- ACTION ITEM -
Exclude the pictures, then copy all remaining records exactly.

- RECORD SET -

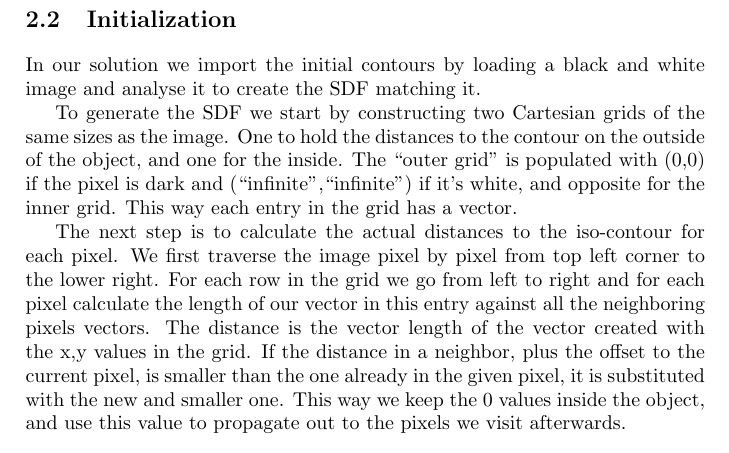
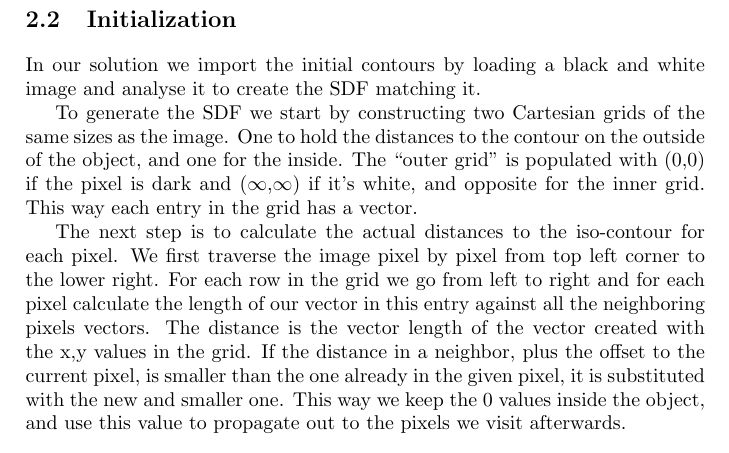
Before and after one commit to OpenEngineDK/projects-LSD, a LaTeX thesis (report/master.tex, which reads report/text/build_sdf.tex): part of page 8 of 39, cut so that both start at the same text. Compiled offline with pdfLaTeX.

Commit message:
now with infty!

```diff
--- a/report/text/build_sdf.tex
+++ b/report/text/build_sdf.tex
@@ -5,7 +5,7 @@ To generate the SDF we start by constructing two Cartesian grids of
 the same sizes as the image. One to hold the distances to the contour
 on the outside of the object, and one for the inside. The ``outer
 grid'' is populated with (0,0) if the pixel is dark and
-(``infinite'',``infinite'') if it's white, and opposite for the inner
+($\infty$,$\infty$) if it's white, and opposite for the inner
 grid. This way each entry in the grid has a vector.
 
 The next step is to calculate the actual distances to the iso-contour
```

- ANSWER TO THIS PROBLEM -
Before and after one commit to OpenEngineDK/projects-LSD, a LaTeX thesis (report/master.tex, which reads report/text/build_sdf.tex): part of page 8 of 39, cut so that both start at the same text. Compiled offline with pdfLaTeX.

Commit message:
now with infty!

```diff
--- a/report/text/build_sdf.tex
+++ b/report/text/build_sdf.tex
@@ -5,7 +5,7 @@ To generate the SDF we start by constructing two Cartesian grids of
 the same sizes as the image. One to hold the distances to the contour
 on the outside of the object, and one for the inside. The ``outer
 grid'' is populated with (0,0) if the pixel is dark and
-(``infinite'',``infinite'') if it's white, and opposite for the inner
+($\infty$,$\infty$) if it's white, and opposite for the inner
 grid. This way each entry in the grid has a vector.
 
 The next step is to calculate the actual distances to the iso-contour
```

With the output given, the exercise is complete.